Two weeks ago Darcy Goodwin, who runs Five Loaves Mobile Soup Kitchen, said he was approached by a council health inspector who found a live cockroach in the back of his van which he uses to transport food for the needy.
The health inspector ordered Mr Goodwin to have the van cleaned and not to drive with food in it until he had passed another council inspection or else risk a $600 fine.
Despite having the van professionally fumigated and cleaned with a pressure gun, plus cleaning it three times himself, the health inspector on Monday morning again refused permission for him to transport food until he cleaned the van's rubber window seals.
Mr Goodwin, who feeds around 150 disadvantaged people every week, said council had thrown his much needed service into jeopardy.
"I've been threatened that $600 would be the fine if I'm caught with a loaf of bread," he said.
"I've been on the road for 25 years and this is the first time I've ever had harassment from council."
Five Loaves volunteer Barry Usher said dozens of needy people had already gone without meals thanks to the van being forced off the road by an over-zealous health inspector.

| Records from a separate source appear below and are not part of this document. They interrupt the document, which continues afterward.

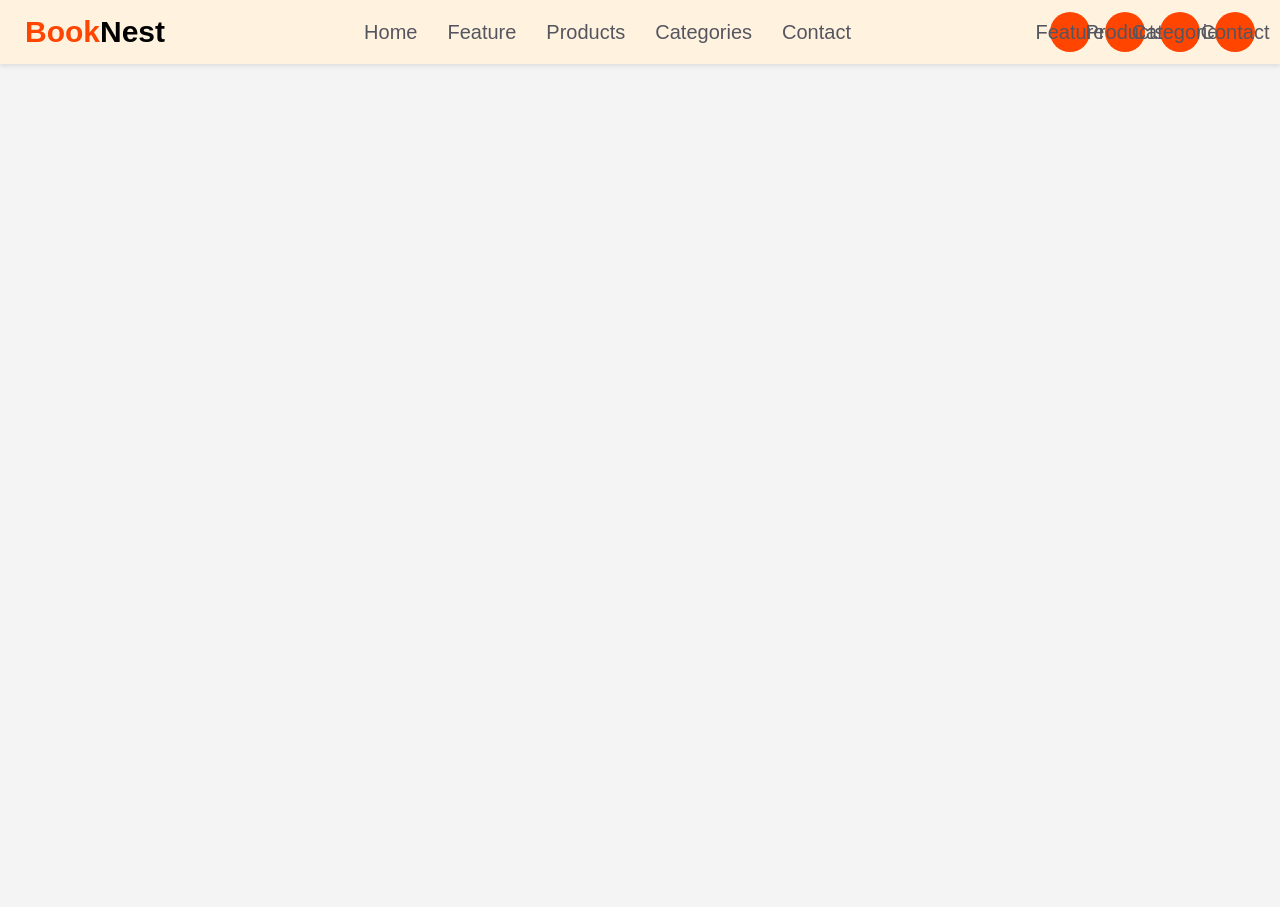
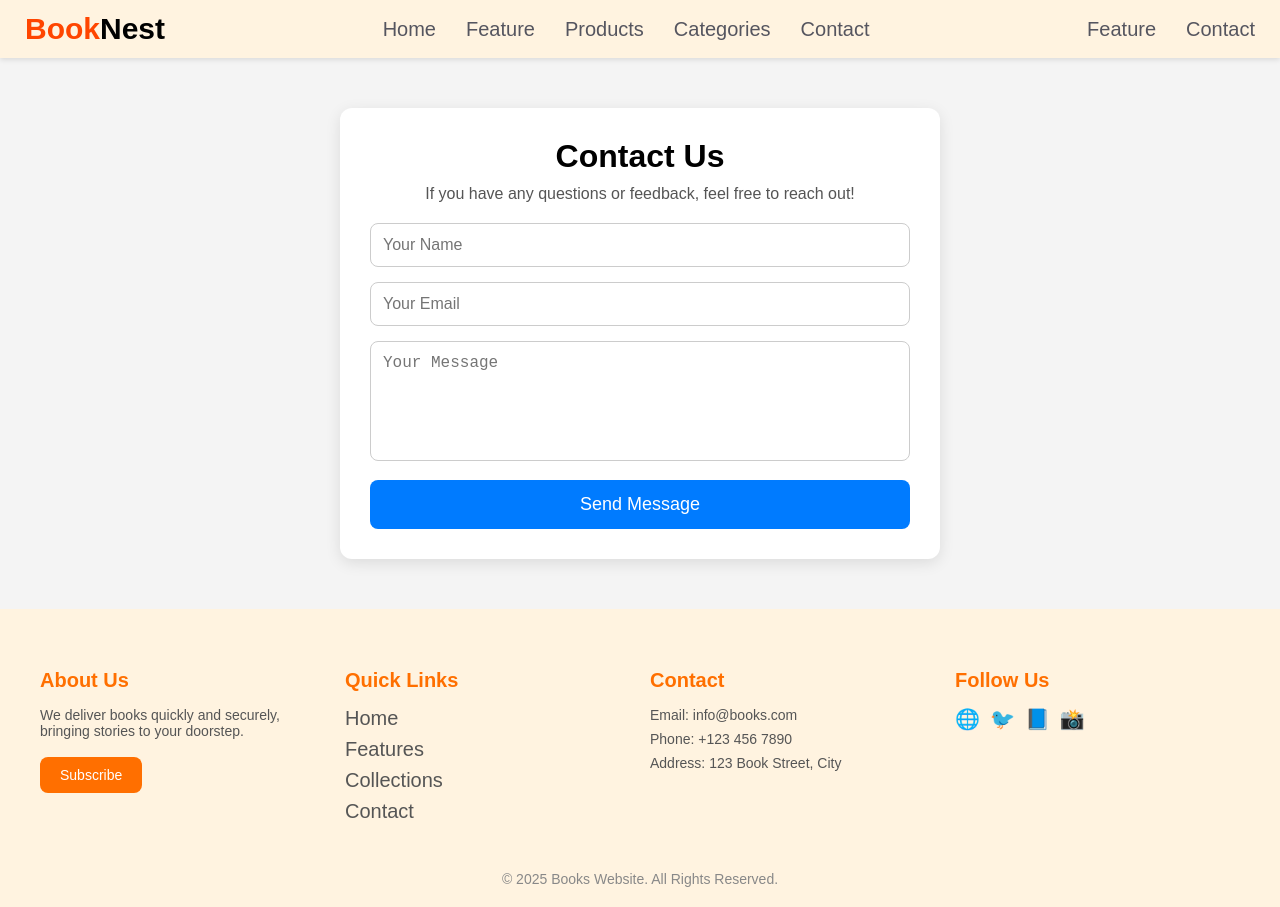
Before and after one commit to AmirMajeed4905/bookNest, a React (Vite) app in the folder frontend/: page /contact in a window 1280 px wide. Before the commit the page ends 800 px from the top, so only its background shows below. Built offline with nearby package versions, Linux system fonts and the light colour scheme.

Commit message:
product section...

```diff
--- a/frontend/src/App.jsx
+++ b/frontend/src/App.jsx
@@ -4,6 +4,9 @@ import { BrowserRouter, Routes, Route } from "react-router-dom";
 import Home from "./pages/Home";
 import Product from "./pages/Product";
 import Navbar from "./components/Navbar";
+import CosmnaSection from "./components/CosmnaSection";
+import Footer from "./components/Footer";
+import Contact from "./components/Contact";
 
 function App() {
   return (
@@ -13,7 +16,12 @@ function App() {
       <Routes>
         <Route path="/" element={<Home />} />
         <Route path="/product" element={<Product />} />
+        <Route path="/feature" element={<CosmnaSection/>} />
+        <Route path="/categories" element={<div>Categories Page</div>} />
+        <Route path="/contact" element={<Contact/>} />
+        <Route path="*" element={<div>404 Not Found</div>} />
       </Routes>
+     <Footer />
     </BrowserRouter>
   );
 }
--- /dev/null
+++ b/frontend/src/components/Contact.css
@@ -0,0 +1,58 @@
+.contact-container {
+  max-width: 600px;
+  margin: 50px auto;
+  padding: 30px;
+  background: #fff;
+  border-radius: 12px;
+  box-shadow: 0 4px 15px rgba(0,0,0,0.1);
+  text-align: center;
+}
+
+.contact-container h1 {
+  margin-bottom: 10px;
+  font-size: 32px;
+}
+
+.contact-container p {
+  margin-bottom: 20px;
+  color: #555;
+}
+
+.contact-form input,
+.contact-form textarea {
+  width: 100%;
+  padding: 12px;
+  margin-bottom: 15px;
+  border-radius: 8px;
+  border: 1px solid #ccc;
+  font-size: 16px;
+  outline: none;
+  transition: 0.3s;
+}
+
+.contact-form input:focus,
+.contact-form textarea:focus {
+  border-color: #007bff;
+  box-shadow: 0 0 3px rgba(0,123,255,0.5);
+}
+
+.contact-form textarea {
+  height: 120px;
+  resize: none;
+}
+
+.contact-form button {
+  width: 100%;
+  padding: 14px;
+  background: #007bff;
+  border: none;
+  color: white;
+  font-size: 18px;
+  border-radius: 8px;
+  cursor: pointer;
+  transition: 0.3s;
+}
+
+.contact-form button:hover {
+  background: #0056b3;
+}
--- /dev/null
+++ b/frontend/src/components/Contact.jsx
@@ -0,0 +1,19 @@
+import React from 'react'
+import './Contact.css'
+const Contact = () => {
+  return (
+    <div className="contact-container">
+      <h1>Contact Us</h1>
+      <p>If you have any questions or feedback, feel free to reach out!</p>
+      <form className="contact-form">
+        <input type="text" placeholder="Your Name" required />
+        <input type="email" placeholder="Your Email" required />
+        <textarea placeholder="Your Message" required></textarea>
+        <button type="submit">Send Message</button>
+      </form>
+    </div>
+
+  )
+}
+
+export default Contact
--- a/frontend/src/components/FeaturedBooks.jsx
+++ b/frontend/src/components/FeaturedBooks.jsx
@@ -12,7 +12,7 @@ import book3 from "../assets/book3.jpg";
 const books = [
   { img: book1, title: "Book One", author: "Author A" },
   { img: book2, title: "Book Two", author: "Author B" },
-  { img: book3, title: "Book Three", author: "Author C" },
+  { img: book1, title: "Book Three", author: "Author C" },
   { img: book1, title: "Book Four", author: "Author D" }, // placeholder
   { img: book2, title: "Book Five", author: "Author E" }, // placeholder
 ];
--- a/frontend/src/components/Footer.jsx
+++ b/frontend/src/components/Footer.jsx
@@ -15,10 +15,10 @@ const Footer = () => {
         <div className="footer-section">
           <h3>Quick Links</h3>
           <ul>
-            <li><a href="#home">Home</a></li>
-            <li><a href="#features">Features</a></li>
-            <li><a href="#collections">Collections</a></li>
-            <li><a href="#contact">Contact</a></li>
+            <li><a href="/">Home</a></li>
+            <li><a href="feature">Features</a></li>
+            <li><a href="collections">Collections</a></li>
+            <li><a href="contact">Contact</a></li>
           </ul>
         </div>
 
--- a/frontend/src/components/Navbar.jsx
+++ b/frontend/src/components/Navbar.jsx
@@ -35,8 +35,6 @@ const Navbar = () => {
            <ul>
 
             <li><Link to="/feature">Feature</Link></li>
-            <li><Link to="/product">Products</Link></li>
-            <li><Link to="/categories">Categories</Link></li>
             <li><Link to="/contact">Contact</Link></li>
           </ul>
         </div>
--- a/frontend/src/index.css
+++ b/frontend/src/index.css
@@ -103,20 +103,24 @@ body.loaded #loader {
 .social-icon ul {
     display: flex;
     list-style: none;
-    gap: 15px;
+    gap: 30px;
 }
 
-.social-icon ul li {
-    width: 40px;
-    height: 40px;
-    background: orangered;
-    color: white;
-    display: flex;
-    justify-content: center;
-    align-items: center;
-    border-radius: 50%;
+.social-icon ul li  {
+    font-size: 20px;
+    color: #55555F;
+    transition: color 0.3s;
+    cursor: pointer;
+    text-decoration: none;
+}
+.social-icon ul li a {
+    color: inherit;
+    text-decoration: none;
 }
 
+.social-icon ul li a:hover {
+    color: orangered;
+}
 /* ===================== HERO SECTION ===================== */
 .hero {
     width: 100%;
--- a/frontend/src/pages/Home.jsx
+++ b/frontend/src/pages/Home.jsx
@@ -16,7 +16,6 @@ const Home = () => {
       <FeaturedBooks />
       <Testimonials />
       <Newsletter />
-     <Footer/>
     </div>
   );
 };
--- a/frontend/src/pages/Product.jsx
+++ b/frontend/src/pages/Product.jsx
@@ -10,7 +10,6 @@ const Product = () => {
       <Hero />
       <ProductList />
       <CosmnaSection />
-      <Footer />
     </div>
   );
 };
```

"If you saw the people who were eating the food they'd eat the bloody cockroaches," Mr Usher said.
Council public health officer Cameron Smith said while they recognised Mr Goodwin's good work, it was important that council complied with the Food Act 2003.
"Council services and provides repairs to Mr Goodwin's vehicles and during a routine service it was identified there may need to be improvements to the food safety measures," Mr Smith said.
"Council and food safety staff have been working with Mr Goodwin to ensure food safety standards are up to scratch."
After another inspection on Monday afternoon, Mr Goodwin was permitted back on the road.